WASHINGTON—In a call with journalists today, National Security Advisor John Bolton and Director of National Intelligence Dan Coats outlined an executive order just signed by President Donald Trump that would result in automatic sanctions against any foreign entities found to have attempted to interfere in US elections. The order, not yet released, is meant as a deterrent against interference in the 2018 midterm elections.
The White House imposed a number of new sanctions against Russia in March for election interference, and the Justice Department filed indictments against 12 Russian intelligence officers in July. But these sanctions have apparently not deterred the Russian government and other countries with an adversarial relationship with the US from maneuvering to affect the outcome of some 2018 congressional races, according to Coats. While Coats said that “we have not seen the intensity of activity from 2016,” the intelligence community has seen signs that there are efforts underway by a number of actors to manipulate the political process this year. “We have several that we are tracking,” he explained, “and have seen signs, from not just Russia, but China, Iran, and North Korea.”
Bolton had previously warned that there were signs of election meddling from China, North Korea, and Iran, though he offered no specific evidence. And evidence would not be forthcoming in the event that the White House considers sanctions under this order—the first word of any assessment would come with the sanctions themselves, Bolton told reporters. “These are sensitive, sometimes very dangerous operations, and we have to operate with respect to sources and methods,” he said.
Lock them up
Bolton said that the executive order, entitled “Imposing Certain Sanctions in the Event of Foreign Interference in a United States Election,” would “protect the US against interference in our elections and the political process more broadly.” The order declares a national emergency, Bolton said, and requires DNI to make regular assessments of activities targeting the US electoral process, reporting findings to the Department of Justice and Department of Homeland Security. Bolton noted that the scope of the order included not just attacks on election infrastructure but also “the distribution of propaganda” intended to impact the electoral process.
Coats explained that the process outlined by the order called for a 45-day period within which the intelligence community was to assess whether election interference had occurred and who the actors behind that interference were. The finding would then be passed to the Department of Justice and Department of Homeland Security, who would then make a determination within 45 days whether the interference took place and warranted sanctions. The 45-day period is based on when interference is believed to have happened and not specifically tied to Election Day. “We’re looking at having evidence that interference has occurred,” Bolton explained, “and that happens after the election but doesn’t preclude there would be evidence in the course of the election.”
If DOJ and DHS officials concurred with the director of national intelligence’s report, sanctions would “automatically” be leveled against those determined to be behind the interference; the State Department and Department of the Treasury would then review the sanctions and determine whether they were sufficient and appropriate to the severity of the activity. Sanctions authorized in the executive order include blocking of assets, transfer of property, US investment in sanctioned companies, and restriction of travel.

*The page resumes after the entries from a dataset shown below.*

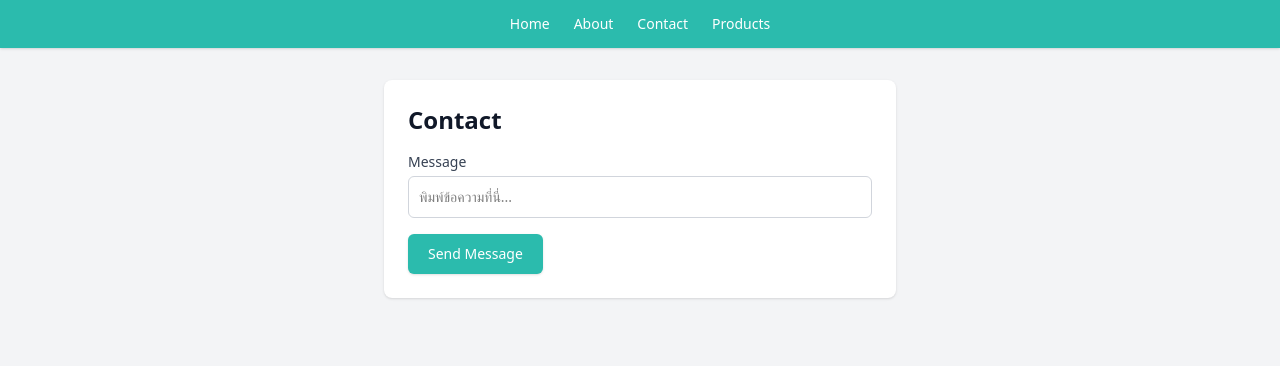
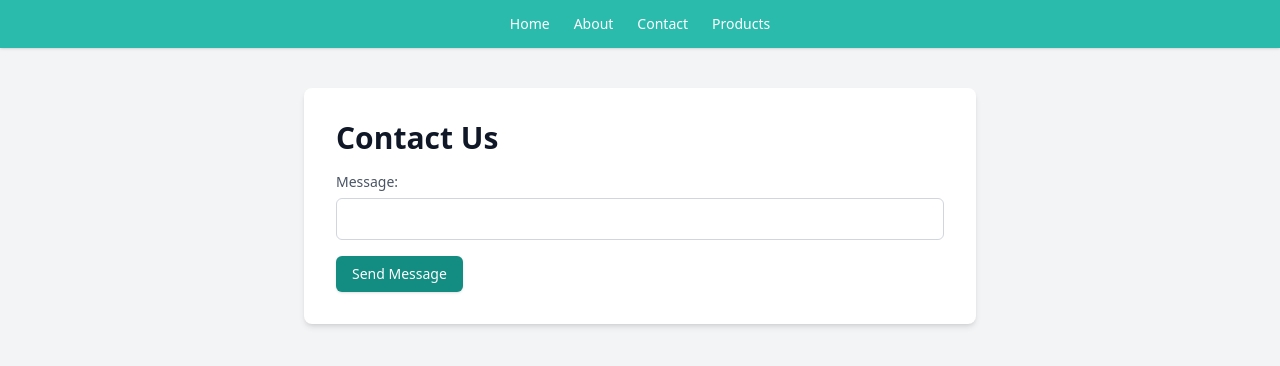
Before and after one commit to Bell914/jsd13-week08-react-router, a React (Vite) app: page /contact in a window 1280 px wide. Shown: the top 366 px of the page. Built offline with nearby package versions, Linux system fonts and the light colour scheme.

Commit message:
update Contact Us page UI to match design

```diff
--- a/src/pages/Contact.jsx
+++ b/src/pages/Contact.jsx
@@ -2,22 +2,29 @@ import { Form } from "react-router-dom";
 
 export default function Contact() {
   return (
-    <div className="p-6 bg-white rounded-lg shadow-sm max-w-lg mx-auto w-full">
-      <h1 className="text-2xl font-bold text-gray-900 mb-4">Contact</h1>
+    <div className="bg-white rounded-lg shadow-md p-6 sm:p-8 max-w-2xl mx-auto w-full mt-2">
+      <h1 className="text-2xl sm:text-3xl font-bold text-gray-900 mb-4">
+        Contact Us
+      </h1>
       <Form method="post" className="space-y-4">
         <div>
-          <label className="block text-gray-700 text-sm font-medium mb-1">Message</label>
+          <label className="block text-gray-600 text-sm mb-1.5">
+            Message:
+          </label>
           <input
             name="message"
             type="text"
-            placeholder="พิมพ์ข้อความที่นี่..."
-            className="w-full p-2.5 border border-gray-300 rounded-md focus:outline-none focus:ring-2 focus:ring-[#2bbbad] focus:border-transparent text-sm"/>
+            className="w-full p-2.5 border border-gray-300 rounded-md focus:outline-none focus:ring-2 focus:ring-[#138c82] focus:border-transparent text-sm"
+          />
         </div>
-        <button
-          type="submit"
-          className="px-5 py-2.5 bg-[#2bbbad] hover:bg-[#26a69a] text-white rounded-md font-medium text-sm transition-colors shadow-sm">
-          Send Message
-        </button>
+        <div>
+          <button
+            type="submit"
+            className="bg-[#138c82] hover:bg-[#0f736b] text-white font-medium px-4 py-2 rounded-md text-sm transition-colors shadow-sm"
+          >
+            Send Message
+          </button>
+        </div>
       </Form>
     </div>
   );
```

Coats said that the administration acknowledges that there was interference in the 2016 election, and “we’ve learned our lessons. Our focus is, going forward, that we have the integrity of the election in place and we have the measures in place to deter and retaliate if necessary.”
Cutting Congress off at the pass?
The executive order comes as bills in the House and Senate have gained support that would require sanctions against any government or person determined to have engaged in electoral interference. The Deter Act, proposed in January by Senators Chris Van Hollen (D-Maryland) and Marco Rubio (R-Florida), would mandate broad economic sanctions against Russian companies and require the White House to identify other countries that had been involved in electoral interference and provide proposed sanctions within 90 days. A similar bill is moving forward in the House.
Update, 2:30 PM ET: Van Hollen and Rubio issued a joint statement on the executive order, stating, “Today’s announcement by the Administration recognizes the threat, but does not go far enough to address it. The United States can and must do more. Mandatory sanctions on anyone who attacks our electoral systems serve as the best deterrent, which is the central tenet of the bipartisan DETER Act. We must make sure Vladimir Putin’s Russia, or any other foreign actor, understands that we will respond decisively and impose punishing consequences against those who interfere in our democracy.” Van Hollen and Rubio urged colleagues in the Senate to quickly pass the Deter Act before the November elections.
Update, 3:30 PM: In a statement issued by the White House after the announcement, a White House spokesperson said that the Department of Justice and Federal Bureau of Investigation will “host a live Election Day Watch at the FBI’s Strategic Information and Operations Center to monitor and coordinate election-related activities” as part of the effort to ensure the security of the election. The executive order was positioned as part of an ongoing effort to shore up the security and integrity of the election system, including efforts last year by DHS to assist states in checking their information security and an August “National Election Cybersecurity Table Top Exercise” run by DHS to work on information sharing and working with state and local authorities on election security efforts.